Fisher rides the skiff in and starts unrigging the sail while I anchor the motorboat. I fetch the ditty bag (sailor term for canvas bag of nautical tools) and start pulling out the mast wedges that hold the mast secure inside of the mast step. Forestay is unshackled. The halyards (ropes that raise and lower the sail) are unreeved. Fisher stands on deck, hugs the mast, lifts it out and we lower it down and into the cockpit of the boat along with the boom and the gaff. I get into the car attached to the trailer, back it down the ramp until the rear wheels touch the water, set the parking brake, jump out and pull out ten feet of winch rope. Fisher guides the hull onto the carpet covered bunks, gets the boat centered and I stick a rubber mallet with the winch line clove-hitched around the handle into the mast hole on the deck and start winding the boat carefully up onto the bunks. As soon as the boat is secure on the trailer, Fisher and I hop into the car and drive the boat out of the water, up the ramp and up Old Shore Road hill to Main Street, bang a left, go 50 feet and drive into my driveway.
Brother-in-law, brother, and college roommate/best man arrive in pickup truck. Hop out. Two guys on the bow. Two on the stern. Fisher on the saw horses. We lift on one-two-three, step over the trailer, put the gunwale or side of the skiff on the sawhorses, tip it up and over and then upside down, bottom up on the sawhorses.

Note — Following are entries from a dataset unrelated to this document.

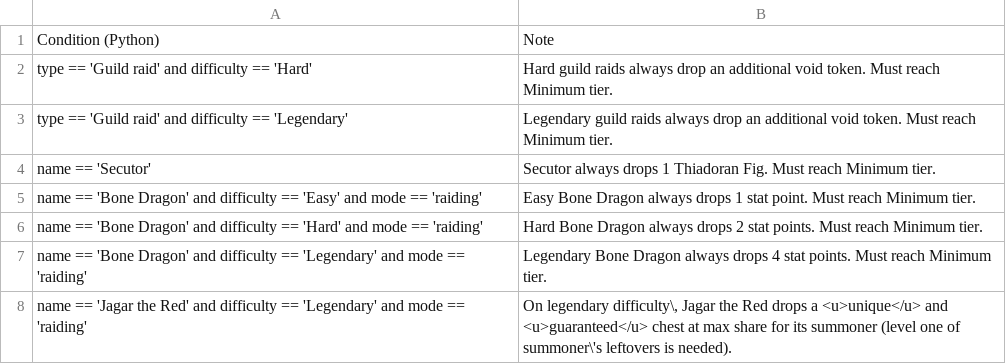
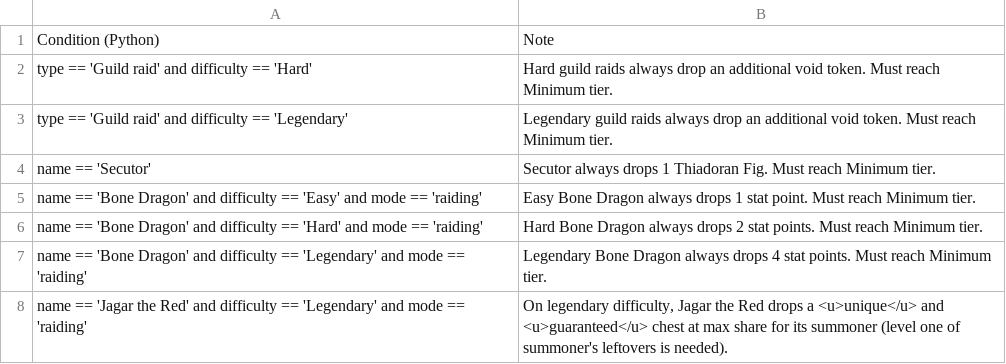
Before and after one commit to Matrix4348/Dragons-of-the-Void---Raid-Loot-Tiers, a CSV file: community-gathered data/Notes.csv, drawn as a sheet.

```diff
--- a/community-gathered data/Notes.csv
+++ b/community-gathered data/Notes.csv
@@ -7,2 +7,2 @@ name == 'Bone Dragon' and difficulty == 'Hard' and mode == 'raiding', Hard Bone
 name == 'Bone Dragon' and difficulty == 'Legendary' and mode == 'raiding', Legendary Bone Dragon always drops 4 stat points. Must reach Minimum tier.
-name == 'Jagar the Red' and difficulty == 'Legendary' and mode == 'raiding',"On legendary difficulty\, Jagar the Red drops a <u>unique</u> and <u>guaranteed</u> chest at max share for its summoner (level one of summoner\'s leftovers is needed)."
+name == 'Jagar the Red' and difficulty == 'Legendary' and mode == 'raiding',"On legendary difficulty, Jagar the Red drops a <u>unique</u> and <u>guaranteed</u> chest at max share for its summoner (level one of summoner's leftovers is needed)."
```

The horses are placed in the middle of the yard so when and if the trees come down they won’t land on the boat. The boat could, in theory, blow off of the horses, but the hull weighs 500 pounds and should be secure. Putting in a garage isn’t a smart move because a) the boat needs to be washed with freshwater first b) that takes too much time and c) the garages are too close to the treeline and could get smashed by a falling maple and really mess up the boat.
Then we jump back into the vehicles and drive back down the hill to do it a few more times on the other guys’ boats. Whole operation takes less than hour but can be made more complex when:
- The gang drinks beer and tells stories in between boats.
- Tools from my ditty bag are borrowed and dropped in the water
- The trailer tire goes flat and a can of a Flat-Fix gunk needs to be located
- The stem on the trailer tire rips off and the flat fixer is coated with white Flat-Fix gunk
- Another trailer is found
- More beer is drunk
- People who don’t know how to back up a trailer are allowed to back up the trailer
- Weekend Wally’s who don’t understand boat ramp etiquette slip in with their trailers and decide to give their boat a manicure on the ramp while the rest of us made loud suggestions that they move it elsewhere
Colleagues in North Carolina are reporting no big deal, their lights are still on, and Hanna is right to their east. We awoke to a good, unrelated rain storm, now everything is muggy and quiet, but the fun should begin around 7 pm. Tomorrow I should be able to relaunch the motorboat, and sun shine permitting, get in some beachtime before departing for the airport and my Bangalore flight at 6:30 pm.